• _EXERCISE_: Where does the string "XRPBurn" occur in the records below? Copy every line that holds it.

[Stored dataset items]
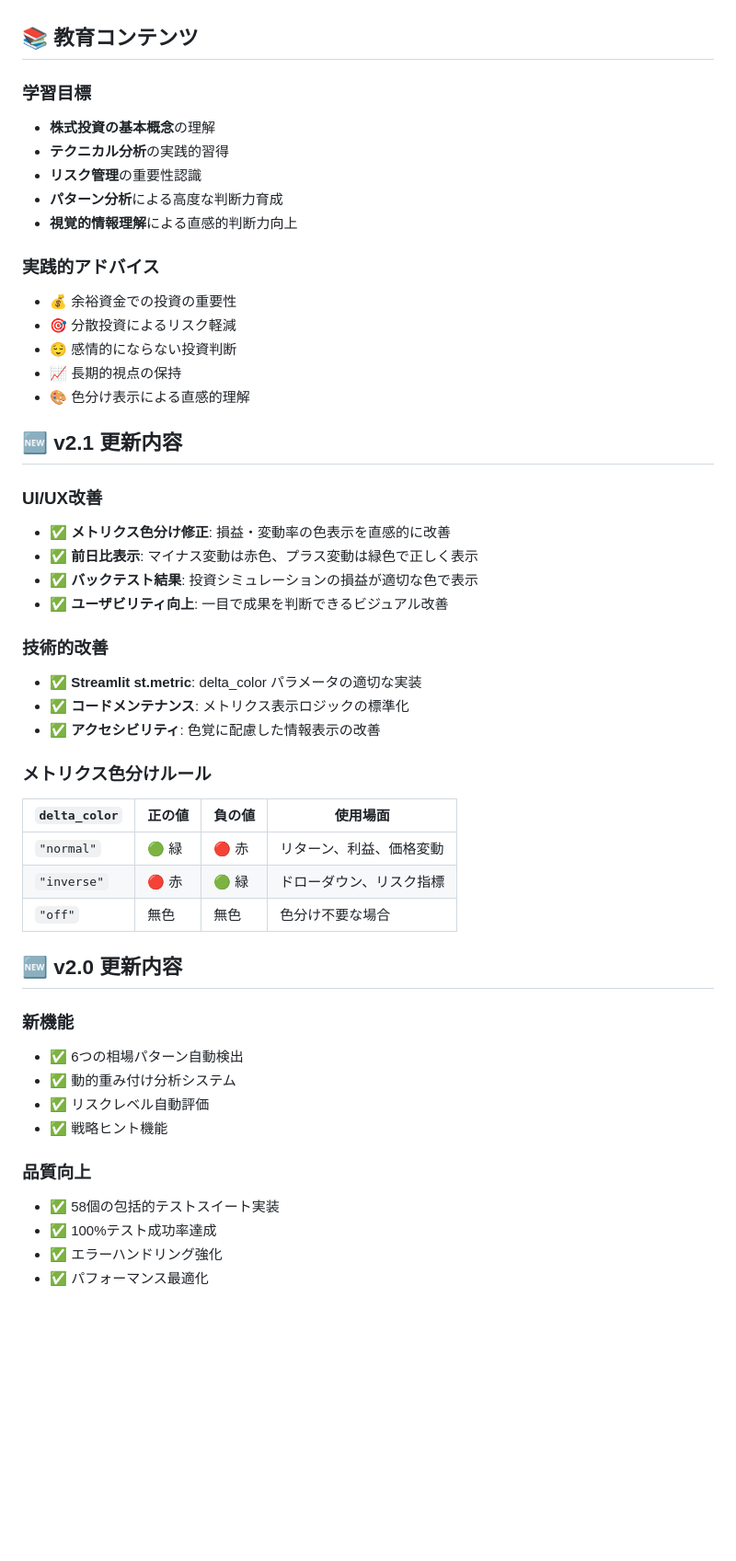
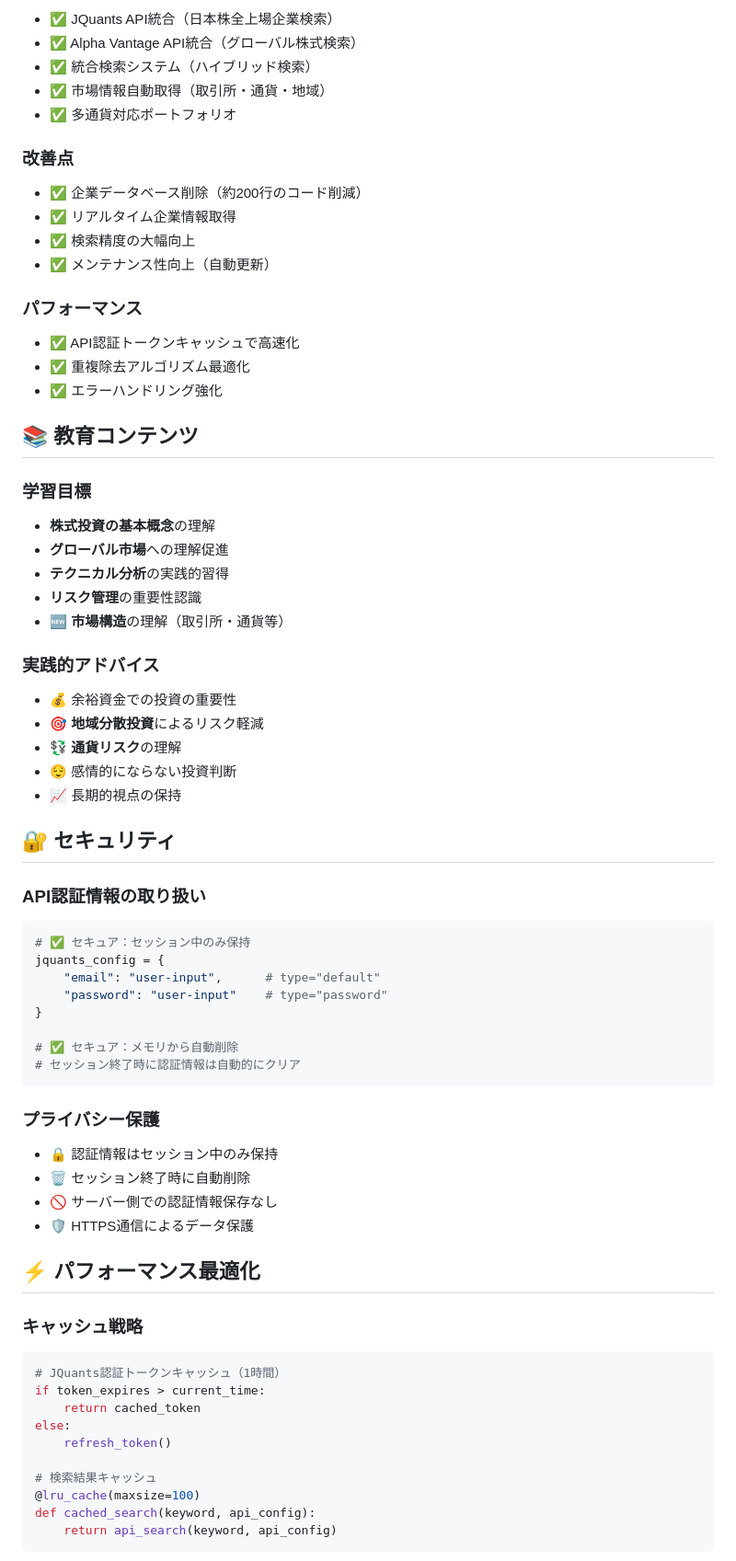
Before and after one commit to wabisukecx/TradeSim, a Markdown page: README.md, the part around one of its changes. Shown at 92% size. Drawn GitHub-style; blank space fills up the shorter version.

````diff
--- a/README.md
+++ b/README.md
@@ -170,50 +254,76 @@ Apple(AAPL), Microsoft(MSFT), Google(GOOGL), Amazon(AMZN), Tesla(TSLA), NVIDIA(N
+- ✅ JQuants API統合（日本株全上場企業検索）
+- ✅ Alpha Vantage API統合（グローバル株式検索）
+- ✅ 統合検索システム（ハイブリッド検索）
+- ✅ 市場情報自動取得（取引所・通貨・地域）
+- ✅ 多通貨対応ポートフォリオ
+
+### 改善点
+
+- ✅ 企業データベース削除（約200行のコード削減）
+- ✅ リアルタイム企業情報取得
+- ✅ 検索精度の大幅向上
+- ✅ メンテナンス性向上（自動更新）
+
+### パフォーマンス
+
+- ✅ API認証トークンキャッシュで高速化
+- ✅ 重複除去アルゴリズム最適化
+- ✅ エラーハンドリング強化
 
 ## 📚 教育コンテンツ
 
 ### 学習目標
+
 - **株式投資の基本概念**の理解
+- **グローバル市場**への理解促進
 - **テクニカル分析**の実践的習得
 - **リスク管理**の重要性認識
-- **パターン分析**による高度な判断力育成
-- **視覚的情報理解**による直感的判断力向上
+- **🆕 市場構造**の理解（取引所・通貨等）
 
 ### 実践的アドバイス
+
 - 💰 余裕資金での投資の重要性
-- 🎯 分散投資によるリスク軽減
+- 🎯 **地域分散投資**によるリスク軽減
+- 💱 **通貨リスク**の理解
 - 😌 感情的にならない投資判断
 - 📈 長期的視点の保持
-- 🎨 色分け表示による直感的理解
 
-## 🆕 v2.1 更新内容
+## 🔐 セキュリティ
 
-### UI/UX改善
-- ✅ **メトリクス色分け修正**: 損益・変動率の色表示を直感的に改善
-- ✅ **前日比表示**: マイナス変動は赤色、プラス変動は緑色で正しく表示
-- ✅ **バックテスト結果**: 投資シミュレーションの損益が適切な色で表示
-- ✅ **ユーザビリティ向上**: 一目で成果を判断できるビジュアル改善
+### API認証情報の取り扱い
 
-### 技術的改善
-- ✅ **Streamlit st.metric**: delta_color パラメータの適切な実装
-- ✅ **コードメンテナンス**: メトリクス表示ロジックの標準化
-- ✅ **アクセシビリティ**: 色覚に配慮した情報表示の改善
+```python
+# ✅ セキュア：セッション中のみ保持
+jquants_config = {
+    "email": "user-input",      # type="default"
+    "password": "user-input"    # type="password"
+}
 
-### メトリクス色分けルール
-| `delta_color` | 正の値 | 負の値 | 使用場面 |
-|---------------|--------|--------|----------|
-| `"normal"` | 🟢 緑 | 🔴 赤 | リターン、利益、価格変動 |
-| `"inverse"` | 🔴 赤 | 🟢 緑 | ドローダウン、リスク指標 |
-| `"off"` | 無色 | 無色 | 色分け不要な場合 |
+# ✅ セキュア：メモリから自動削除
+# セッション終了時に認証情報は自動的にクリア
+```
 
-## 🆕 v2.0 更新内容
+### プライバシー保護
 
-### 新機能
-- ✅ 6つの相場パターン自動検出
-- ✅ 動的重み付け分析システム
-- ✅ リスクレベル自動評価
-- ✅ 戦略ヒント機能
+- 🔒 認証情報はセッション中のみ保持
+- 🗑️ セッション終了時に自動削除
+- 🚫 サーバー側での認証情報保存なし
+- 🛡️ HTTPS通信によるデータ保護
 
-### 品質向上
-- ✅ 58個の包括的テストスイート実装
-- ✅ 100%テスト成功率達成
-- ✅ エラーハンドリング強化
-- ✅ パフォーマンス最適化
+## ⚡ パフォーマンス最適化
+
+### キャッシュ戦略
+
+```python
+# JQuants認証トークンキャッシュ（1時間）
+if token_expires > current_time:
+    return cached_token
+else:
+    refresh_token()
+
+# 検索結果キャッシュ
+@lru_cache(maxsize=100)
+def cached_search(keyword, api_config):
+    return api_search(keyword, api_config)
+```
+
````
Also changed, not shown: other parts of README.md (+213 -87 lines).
...
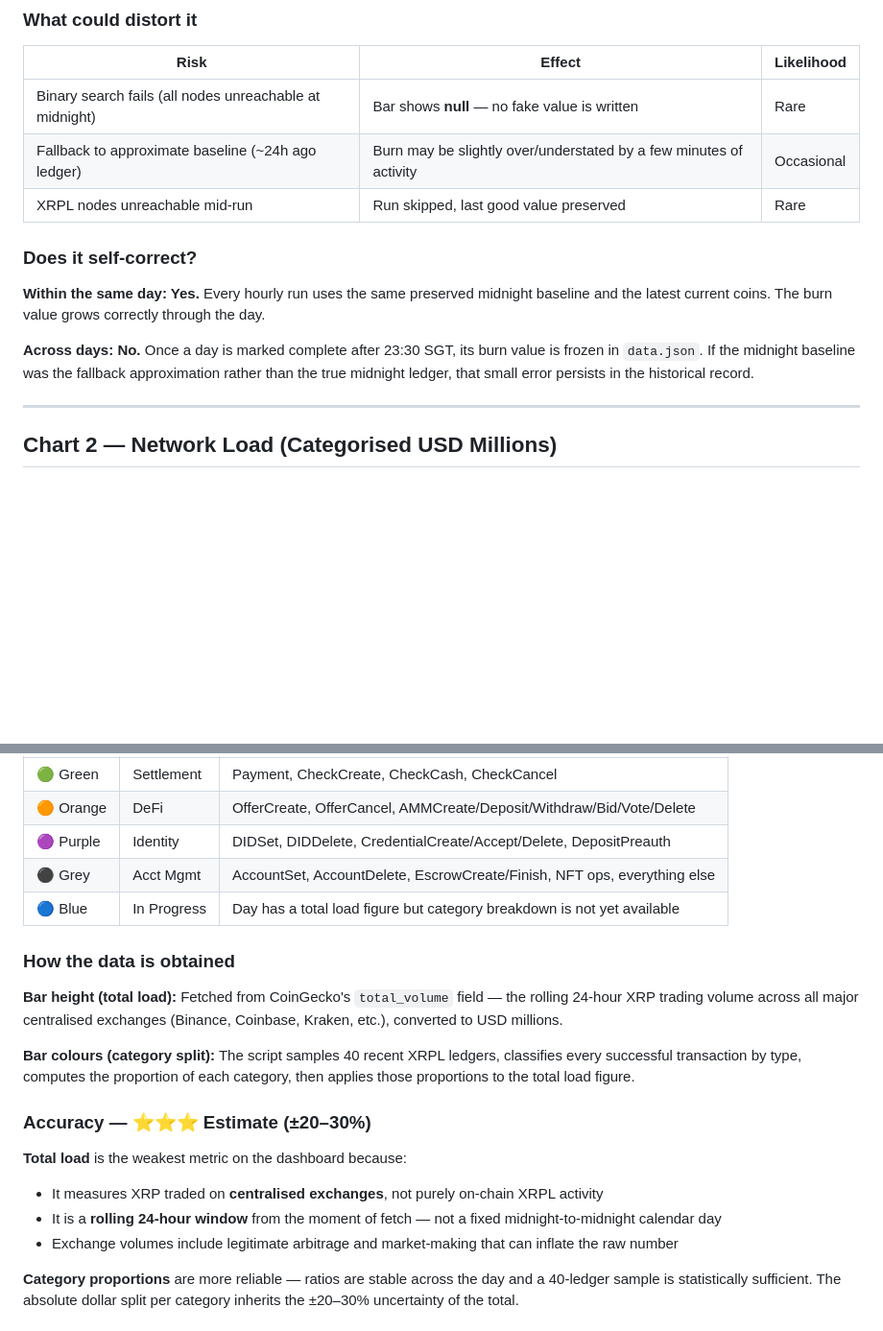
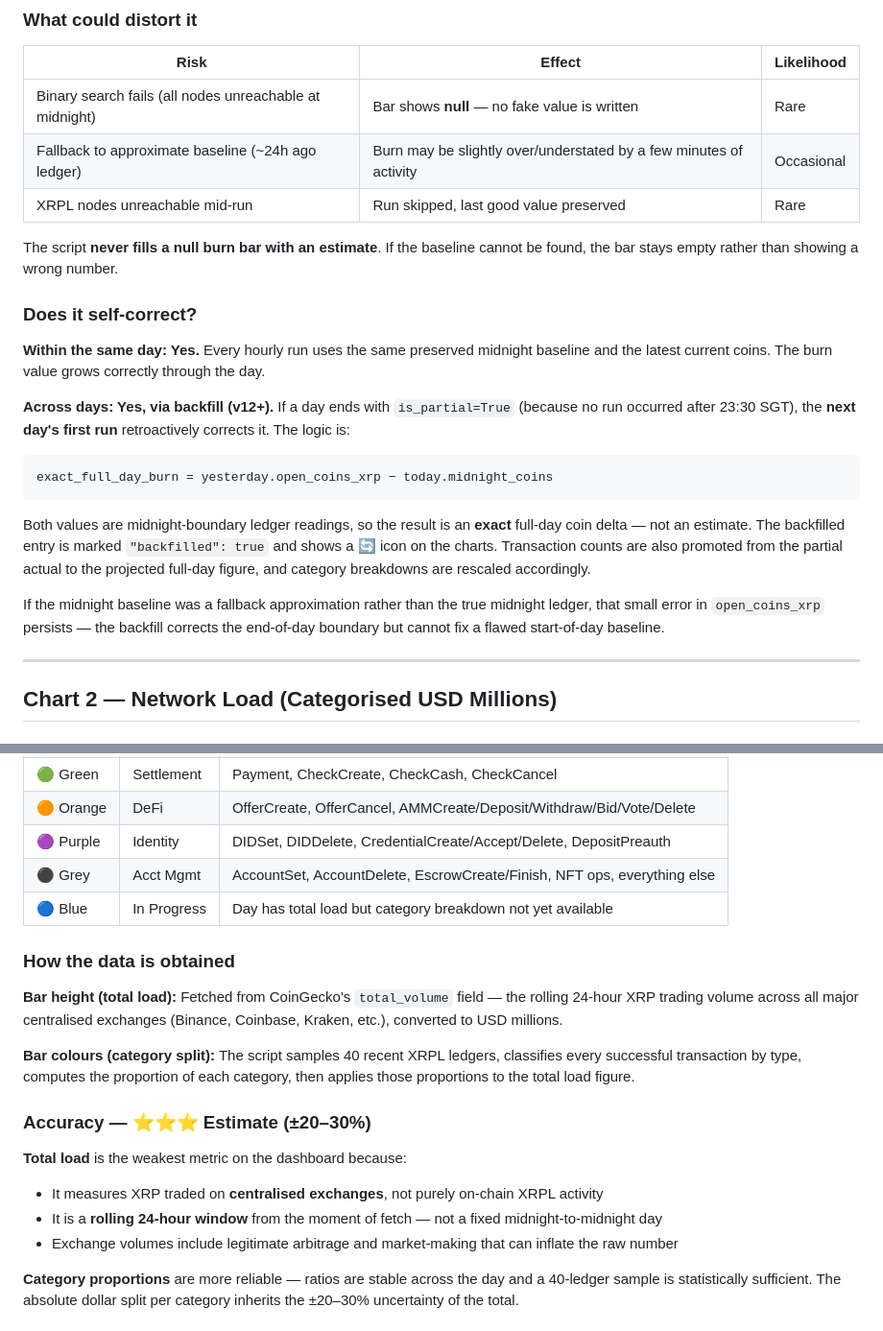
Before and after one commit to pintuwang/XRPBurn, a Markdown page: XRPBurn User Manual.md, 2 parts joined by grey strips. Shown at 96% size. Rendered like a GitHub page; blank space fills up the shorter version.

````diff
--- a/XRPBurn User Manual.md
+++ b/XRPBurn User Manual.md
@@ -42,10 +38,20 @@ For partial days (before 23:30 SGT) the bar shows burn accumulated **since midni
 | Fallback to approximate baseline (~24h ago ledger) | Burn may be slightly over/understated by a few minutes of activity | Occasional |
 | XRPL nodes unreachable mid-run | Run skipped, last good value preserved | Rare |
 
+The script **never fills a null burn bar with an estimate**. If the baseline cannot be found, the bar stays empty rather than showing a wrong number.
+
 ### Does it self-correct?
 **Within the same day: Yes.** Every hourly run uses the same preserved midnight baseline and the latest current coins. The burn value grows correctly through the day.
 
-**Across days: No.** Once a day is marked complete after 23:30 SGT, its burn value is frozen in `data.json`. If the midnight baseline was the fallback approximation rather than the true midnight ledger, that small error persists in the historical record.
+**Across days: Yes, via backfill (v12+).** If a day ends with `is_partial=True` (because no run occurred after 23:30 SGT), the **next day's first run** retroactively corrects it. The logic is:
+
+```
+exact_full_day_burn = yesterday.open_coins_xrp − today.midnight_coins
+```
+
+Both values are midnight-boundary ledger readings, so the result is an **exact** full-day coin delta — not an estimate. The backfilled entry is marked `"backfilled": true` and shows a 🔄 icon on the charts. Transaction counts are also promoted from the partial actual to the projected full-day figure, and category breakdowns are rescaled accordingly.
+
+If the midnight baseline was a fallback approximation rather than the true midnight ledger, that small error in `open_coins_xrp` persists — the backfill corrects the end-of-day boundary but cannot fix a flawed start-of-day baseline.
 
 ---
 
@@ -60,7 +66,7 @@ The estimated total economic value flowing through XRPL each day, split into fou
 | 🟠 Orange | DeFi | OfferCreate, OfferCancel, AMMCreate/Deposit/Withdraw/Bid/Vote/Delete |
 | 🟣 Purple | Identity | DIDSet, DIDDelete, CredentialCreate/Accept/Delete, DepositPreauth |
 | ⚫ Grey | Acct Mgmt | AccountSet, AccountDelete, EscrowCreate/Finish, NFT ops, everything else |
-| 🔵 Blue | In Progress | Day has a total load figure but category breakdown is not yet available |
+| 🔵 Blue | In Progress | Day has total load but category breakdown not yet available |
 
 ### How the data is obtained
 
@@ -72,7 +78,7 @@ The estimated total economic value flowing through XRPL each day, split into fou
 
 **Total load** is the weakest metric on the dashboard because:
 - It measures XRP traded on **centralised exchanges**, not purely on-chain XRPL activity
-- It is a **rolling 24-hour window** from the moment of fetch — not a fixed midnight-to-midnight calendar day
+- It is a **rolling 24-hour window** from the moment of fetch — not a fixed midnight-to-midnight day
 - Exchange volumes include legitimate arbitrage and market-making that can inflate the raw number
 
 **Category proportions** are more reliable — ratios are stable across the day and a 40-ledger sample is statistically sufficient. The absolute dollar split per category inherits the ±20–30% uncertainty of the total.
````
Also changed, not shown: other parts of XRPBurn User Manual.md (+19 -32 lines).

• _SOLUTION TO THIS EXERCISE_:
Before and after one commit to pintuwang/XRPBurn, a Markdown page: XRPBurn User Manual.md, 2 parts joined by grey strips. Shown at 96% size. Rendered like a GitHub page; blank space fills up the shorter version.
--- a/XRPBurn User Manual.md
+++ b/XRPBurn User Manual.md
Also changed, not shown: other parts of XRPBurn User Manual.md (+19 -32 lines).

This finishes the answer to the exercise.